toy theatre



  • A type of children's play theater that became very popularin the mid 19th century. With their accurate replicas of contemporarysets and costumes, the toy theaters are now a valuable source of informationfor researchers. The child constructed the theater by cutting outdrawings from a sheet and mounting them on cardboard. Figures representingpopular actors and actresses could then be drawn across the stageon metal slides. Simplified texts of well-known plays were also available,so the child could present a complete performance.

    The first toy theater sheets were issued in 1811 by WilliamWest; between 1815 and 1835 some 50 publishers are known to have existed.The sheets, available in penny-plain and twopence-coloured versions,covered about 300 plays, including Boucicault's The Corsican Brothersand Pocock's The Miller and His Men. The original blocks werebeing used to print sheets as recently as 1932.

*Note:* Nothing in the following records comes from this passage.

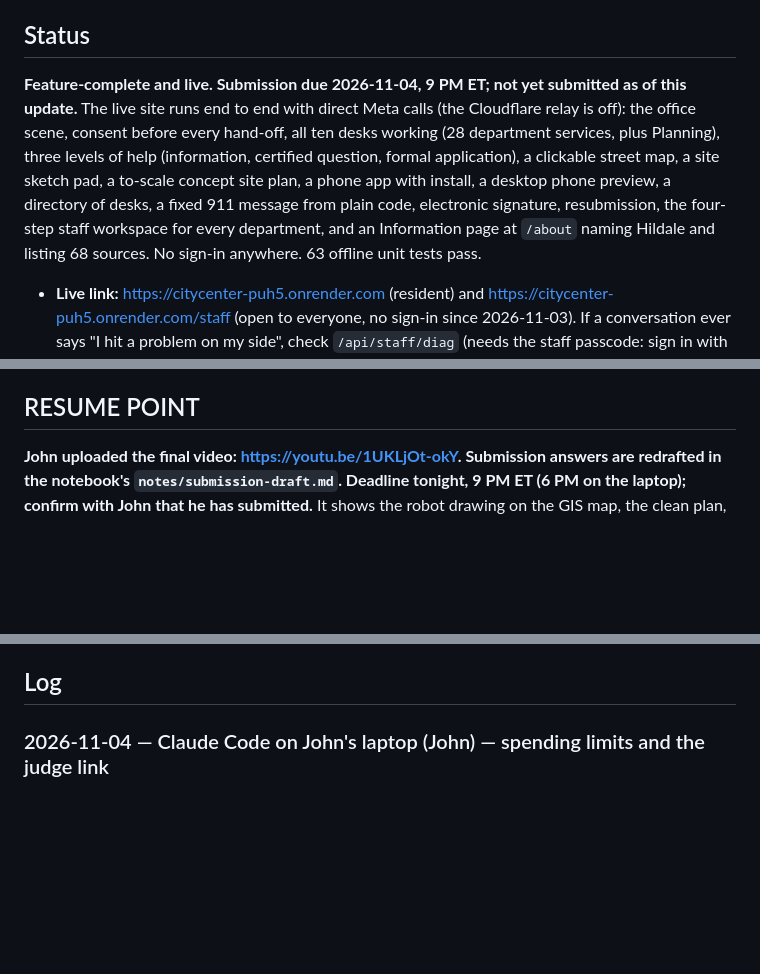
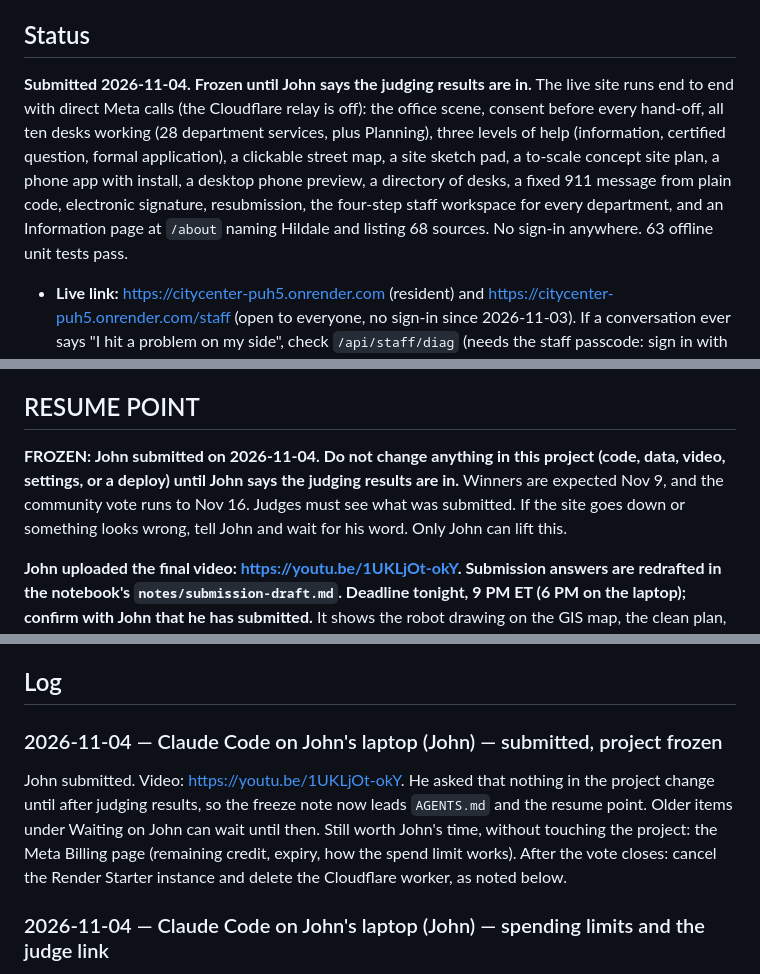
Before and after one commit to johnroy007/citycenter, a Markdown page: docs/PROGRESS.md, 3 parts joined by grey strips. Drawn GitHub-style; blank space fills up the shorter version.

Commit message:
Submitted: freeze the project until John says the judging results are in
Co-Authored-By: Claude Opus 5.5 <noreply@anthropic.com>

```diff
--- a/docs/PROGRESS.md
+++ b/docs/PROGRESS.md
@@ -3,7 +3,7 @@
 > Handoff log. Every agent (Claude or Codex, any laptop) reads this at the start of a task and updates it at the end. Newest log entries at the top. The day-by-day plan and rules digest live in the private notebook `C:\Users\John Barlow\Projects\citycenter-notes`.
 
 ## Status
-**Feature-complete and live. Submission due 2026-11-04, 9 PM ET; not yet submitted as of this update.** The live site runs end to end with direct Meta calls (the Cloudflare relay is off): the office scene, consent before every hand-off, all ten desks working (28 department services, plus Planning), three levels of help (information, certified question, formal application), a clickable street map, a site sketch pad, a to-scale concept site plan, a phone app with install, a desktop phone preview, a directory of desks, a fixed 911 message from plain code, electronic signature, resubmission, the four-step staff workspace for every department, and an Information page at `/about` naming Hildale and listing 68 sources. No sign-in anywhere. 63 offline unit tests pass.
+**Submitted 2026-11-04. Frozen until John says the judging results are in.** The live site runs end to end with direct Meta calls (the Cloudflare relay is off): the office scene, consent before every hand-off, all ten desks working (28 department services, plus Planning), three levels of help (information, certified question, formal application), a clickable street map, a site sketch pad, a to-scale concept site plan, a phone app with install, a desktop phone preview, a directory of desks, a fixed 911 message from plain code, electronic signature, resubmission, the four-step staff workspace for every department, and an Information page at `/about` naming Hildale and listing 68 sources. No sign-in anywhere. 63 offline unit tests pass.
 
 - **Live link:** https://citycenter-puh5.onrender.com (resident) and https://citycenter-puh5.onrender.com/staff (open to everyone, no sign-in since 2026-11-03). If a conversation ever says "I hit a problem on my side", check `/api/staff/diag` (needs the staff passcode: sign in with `POST /api/staff/login`): `via_relay` should be false, `models` should list 9, and `direct` should be all 200.
 - **Local:** `npm start` then http://localhost:3000 and http://localhost:3000/staff. Stop any old `node server.js` first.
@@ -11,6 +11,8 @@
 - **Last updated:** 2026-11-04 by Claude Code on John's laptop (computer name John): session wrapped up. All code is committed, pushed and deployed.
 
 ## RESUME POINT
+**FROZEN: John submitted on 2026-11-04. Do not change anything in this project (code, data, video, settings, or a deploy) until John says the judging results are in.** Winners are expected Nov 9, and the community vote runs to Nov 16. Judges must see what was submitted. If the site goes down or something looks wrong, tell John and wait for his word. Only John can lift this.
+
 **John uploaded the final video: https://youtu.be/1UKLjOt-okY. Submission answers are redrafted in the notebook's `notes/submission-draft.md`. Deadline tonight, 9 PM ET (6 PM on the laptop); confirm with John that he has submitted.** It shows the robot drawing on the GIS map, the clean plan, and the Looks right step. If the app changes again: wait a few minutes after any deploy, run `npm run test:live` if the desks changed and update the card in `video/scenes.js`, then `node video/capture.js`, then the build command in Status, then check stills and copy to Downloads.
 
 **New video built 2026-11-04 and in John's Downloads; he has not uploaded it yet.** Deadline tonight, 9 PM ET (6 PM on the laptop's Pacific clock). Order: built, the full trust story, the demo (starts 1:10), what the AI never does, the measured results card, Meta models, close. Female voice on built, result and models; male voice on the rest. John's decisions: no recording of his own voice and no who-built line; trust story stays full length; the looser quote check stays, so the narration no longer says word for word; he took the eligibility check off the list. The 21 of 22, 91 of 91 and 69 s on the card come from `npm run test:live` on 2026-11-04. If the desks change, rerun it and update `video/scenes.js`. After any deploy, wait a few minutes before `node video/capture.js`: starting straight after one lost a recording. Never deploy during a recording.
@@ -89,6 +91,9 @@ Recorded during the Oct 27 to 28 overnight build. Each is a placeholder John can
 - Prices for Muse Spark/Wonder are unconfirmed (Meta's pricing page 404'd). Observed: a full resident run is about 20k input / 6k output tokens (7 calls); a staff pre-review about 12 tool calls. Check the Billing page after the first day.
 
 ## Log
+
+### 2026-11-04 — Claude Code on John's laptop (John) — submitted, project frozen
+John submitted. Video: https://youtu.be/1UKLjOt-okY. He asked that nothing in the project change until after judging results, so the freeze note now leads `AGENTS.md` and the resume point. Older items under Waiting on John can wait until then. Still worth John's time, without touching the project: the Meta Billing page (remaining credit, expiry, how the spend limit works). After the vote closes: cancel the Render Starter instance and delete the Cloudflare worker, as noted below.
 
 ### 2026-11-04 — Claude Code on John's laptop (John) — spending limits and the judge link
 John set a public limit of about $60 a week. `DAILY_BUDGET_USD` (8.5) stops public model calls once the day's spend at list prices reaches it; the day turns over at 4 PM Pacific (UTC). Per person: 15 desk turns an hour and 25 a day; 20 staff AI steps an hour and 30 a day. The private link `/judge?code=...` sets a cookie; those requests skip every limit, are logged with `judge = 1` and don't count against the public budget. John chose no cap on judges, so a leaked link could spend without limit: if that happens, change `JUDGE_CODE` in `.env.render-vars.local` and run `node scripts/render-env.js --file .env.render-vars.local`. The link is in the git-ignored `.env.judge.local`. `/api/health` shows the day's public spend.
```
Also changed, not shown: AGENTS.md (+2 -0 lines).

    Miniature theaters for children were also popular in Europe,especially in Germany, Denmark, and Spain, but these only reproducedjuvenile drama.